"These choices are easier to prepare and have a longer shelflife, minimizing waste," said Alice Lichtenstein, director of the Cardiovascular Nutrition Laboratory at the Jean Mayer USDA Human Nutrition Research Center on Aging at Tufts University. "Such factors are important to consider when arthritis kicks in or dark, cold days mean it is less likely someone will go out to replenish their refrigerator."
Guidance related to the specific forms of food that can best meet older adults' needs are unique to the modified version of MyPyramid for Older Adults. The new pyramid's graphic includes pictures of a jar of peanut butter, canned kidney beans, a tin of tuna fish, mixed dried fruit and frozen berries and broccoli.
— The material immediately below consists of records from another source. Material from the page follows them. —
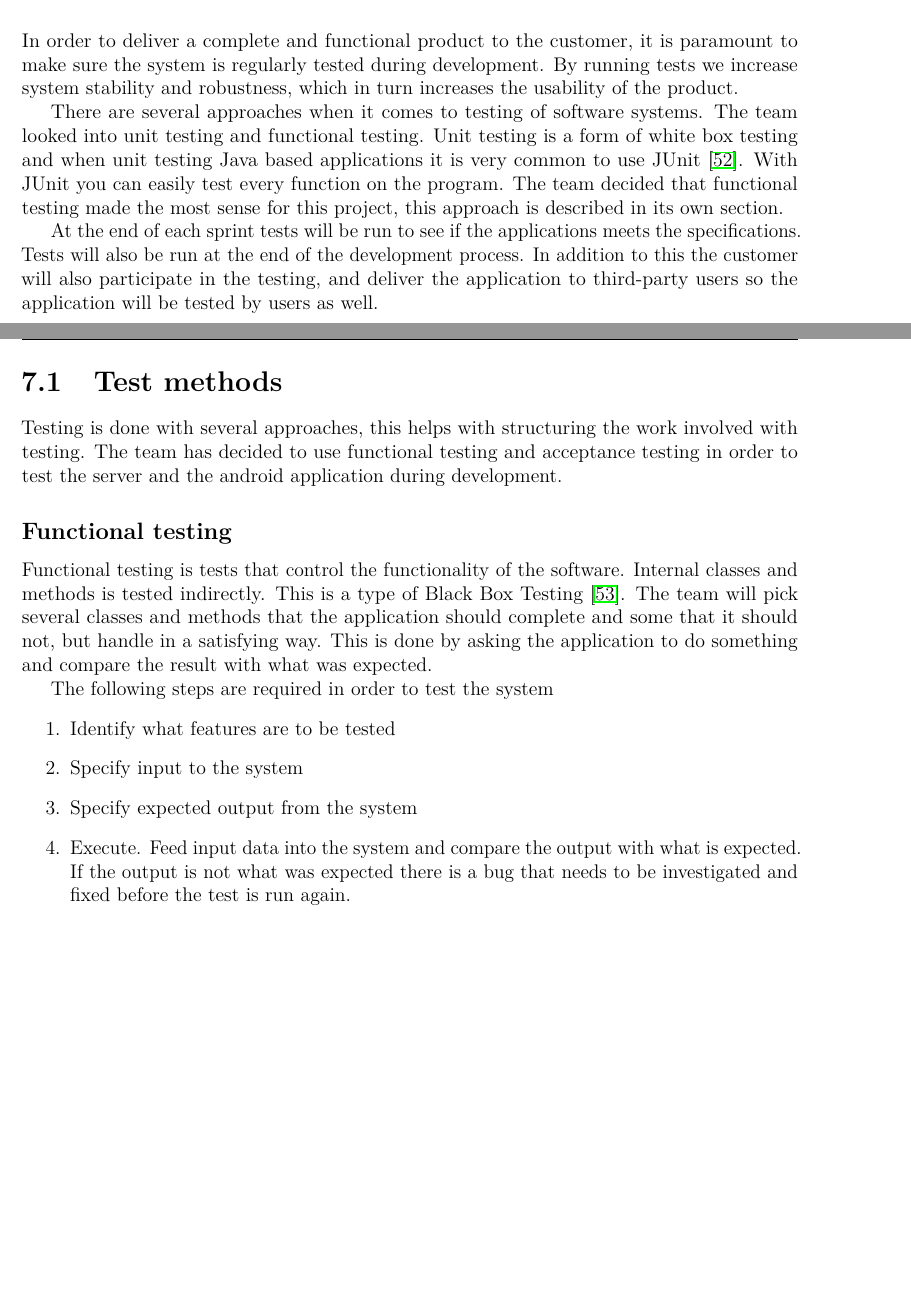
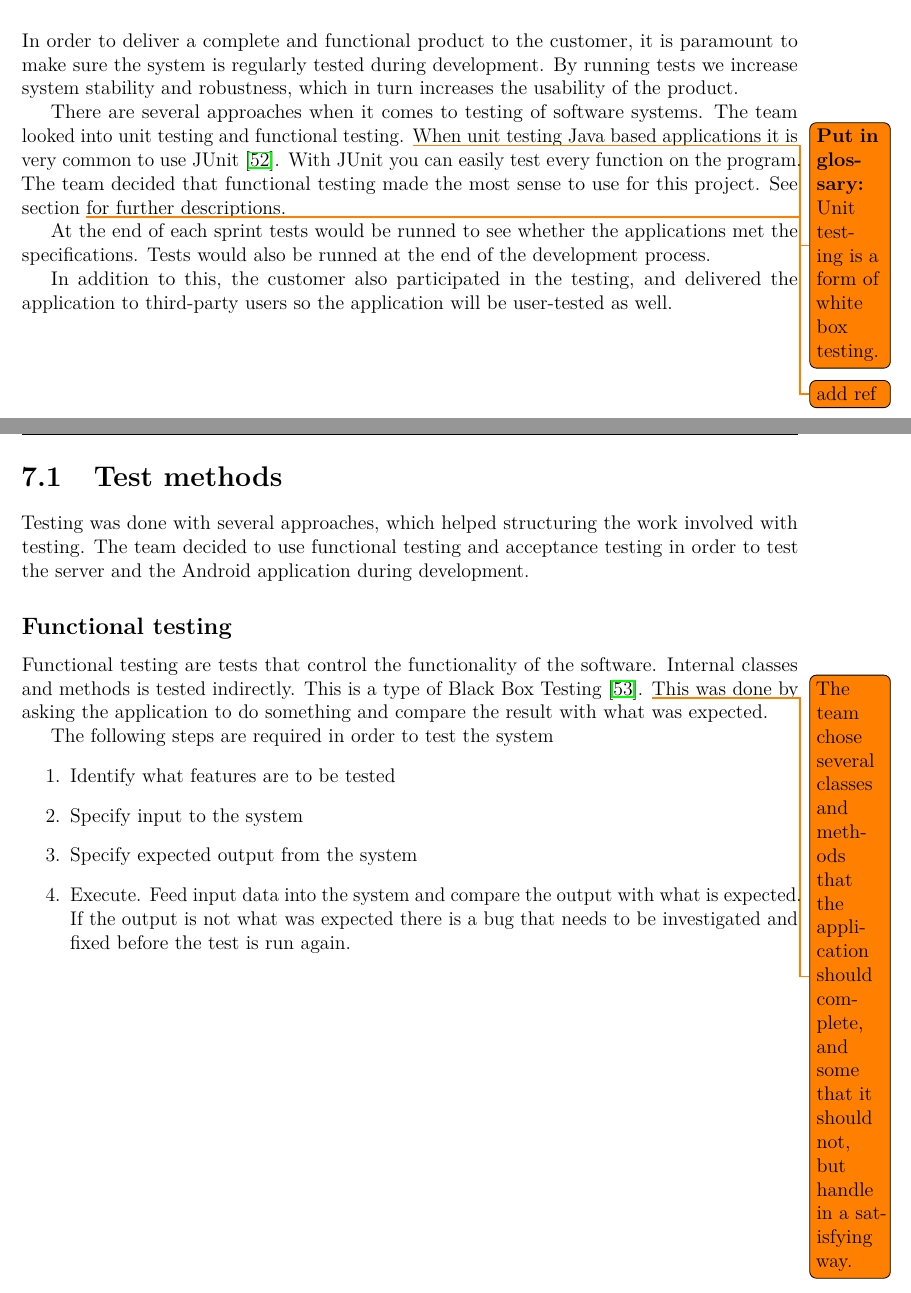
Before and after one commit to haavardlian/IT2901, a LaTeX thesis (report/rapport.tex, which reads report/ch/testing/sec/testMethods.tex, report/ch/testing/testing.tex): two parts of pages 44 and 45 of 67, joined at a grey line, cut so that both start at the same text, the shorter picture padded with empty space. Compiled offline with pdfLaTeX.

Commit message:
Proofreading of chapter 7

```diff
--- a/report/ch/testing/sec/testMethods.tex
+++ b/report/ch/testing/sec/testMethods.tex
@@ -1,8 +1,8 @@
 \section{Test methods}
-Testing is done with several approaches, this helps with structuring the work involved with testing. The team has decided to use functional testing and acceptance testing in order to test the server and the android application during development.
+Testing was done with several approaches, which helped structuring the work involved with testing. The team decided to use functional testing and acceptance testing in order to test the server and the Android application during development.
 
 \subsection{Functional testing}
-Functional testing is tests that control the functionality of the software. Internal classes and methods is tested indirectly. This is a type of Black Box Testing~\cite{blackbox}. The team will pick several classes and methods that the application should complete and some that it should not, but handle in a satisfying way. This is done by asking the application to do something and compare the result with what was expected.
+Functional testing are tests that control the functionality of the software. Internal classes and methods is tested indirectly. This is a type of Black Box Testing~\cite{blackbox}. \todo{The team chose several classes and methods that the application should complete, and some that it should not, but handle in a satisfying way.} This was done by asking the application to do something and compare the result with what was expected.
 
 The following steps are required in order to test the system
 \begin{enumerate}
--- a/report/ch/testing/testing.tex
+++ b/report/ch/testing/testing.tex
@@ -3,11 +3,12 @@
 In order to deliver a complete and functional product to the customer, it is paramount to make sure the system is regularly tested during development.
 By running tests we increase system stability and robustness, which in turn increases the usability of the product.
 
-There are several approaches when it comes to testing of software systems. The team looked into unit testing and functional testing.
-Unit testing is a form of white box testing and when unit testing Java based applications it is very common to use JUnit~\cite{junit}.
-With JUnit you can easily test every function on the program. The team decided that functional testing made the most sense for this project, this approach is described in its own section.
+There are several approaches when it comes to testing of software systems. The team looked into unit testing and functional testing. \todo{\textbf{Put in glossary:}
+Unit testing is a form of white box testing.} When unit testing Java based applications it is very common to use JUnit~\cite{junit}.
+With JUnit you can easily test every function on the program. The team decided that functional testing made the most sense to use for this project. See section \todo{add ref} for further descriptions.
 
-At the end of each sprint tests will be run to see if the applications meets the specifications. Tests will also be run at the end of the development process.
-In addition to this the customer will also participate in the testing, and deliver the application to third-party users so the application will be tested by users as well.
+At the end of each sprint tests would be runned to see whether the applications met the specifications. Tests would also be runned at the end of the development process.
+
+In addition to this, the customer also participated in the testing, and delivered the application to third-party users so the application will be user-tested as well.
 \newpage
 \input ch/testing/sec/testMethods.tex
```
Also changed, not shown: report/ch/testing/sec/testMethods.tex (4 more changed lines).
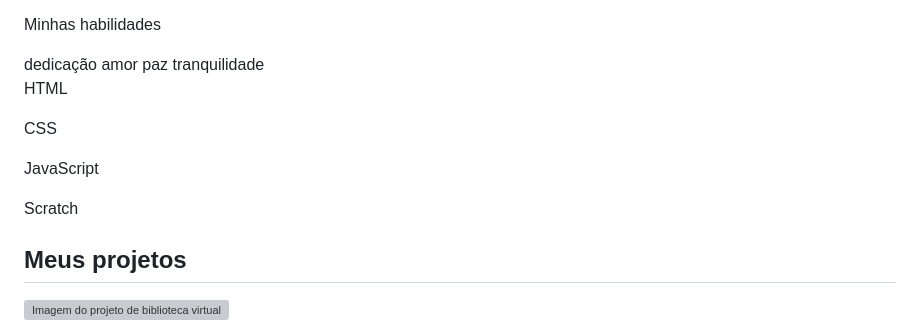
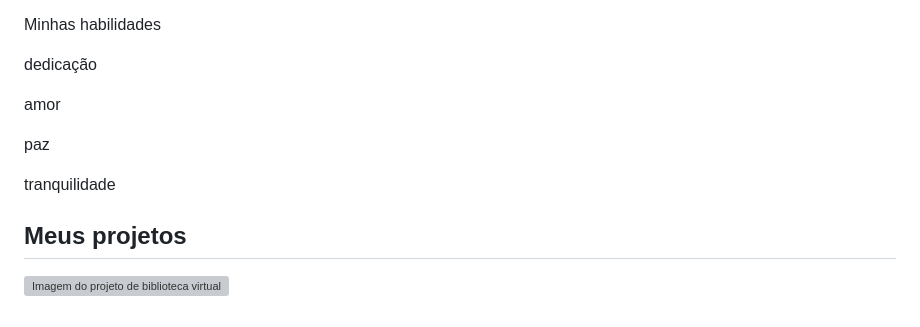
Before and after one commit to luanzinsport/portfolio-, a Markdown page: README.md, the part around the change. GitHub-like rendering; grey boxes are pictures that could not be loaded.

```diff
--- a/README.md
+++ b/README.md
@@ -18,14 +18,10 @@
         <p>Sou um rapaz de 16 anos , atualmente sou barbeiro , mas ja fui atleta de base de futebol profissional , ja trabalhei em mercado e em empresas grandes e hoje em dia eu estou no ramo de barbeiro , sou apaixonado por Jesus e busco seguir os seus passos , todos os dias eu penso nele , acordo pensando nele e durmo pensando nele , sou falho , errante , mas isso é do homem mesmo , pois como diz aquele ditado , tudo que há de bom em mim é Cristo e tudo de mal sou eu mesmo</p>
         <p>Minhas habilidades</p>
         <div>
-        dedicação
-        amor
-        paz
-        tranquilidade
-            <p class="badge bg-secondary">HTML</p>
-            <p class="badge bg-secondary">CSS</p>
-            <p class="badge bg-secondary">JavaScript</p>
-            <p class="badge bg-secondary">Scratch</p>
+            <p class="badge bg-secondary">dedicação</p>
+            <p class="badge bg-secondary">amor</p>
+            <p class="badge bg-secondary">paz</p>
+            <p class="badge bg-secondary">tranquilidade</p>
         </div>
     </header>
     <main class="container mt-5">
```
Updated by Tufts researchers to correspond with the USDA's MyPyramid, the modified version is intended to be used as a supplement to the MyPyramid computer-based program. Lichtenstein and her colleagues developed the modified print-based version because they were concerned about computer use among older adults. Their efforts were funded by a grant from the USDA and the Ross Initiative on Aging at Tufts. The original Food Guide Pyramid for Older Adults was published by Tufts researchers in 1999.
From the January 7, 2008, Prepared Foods e-Flash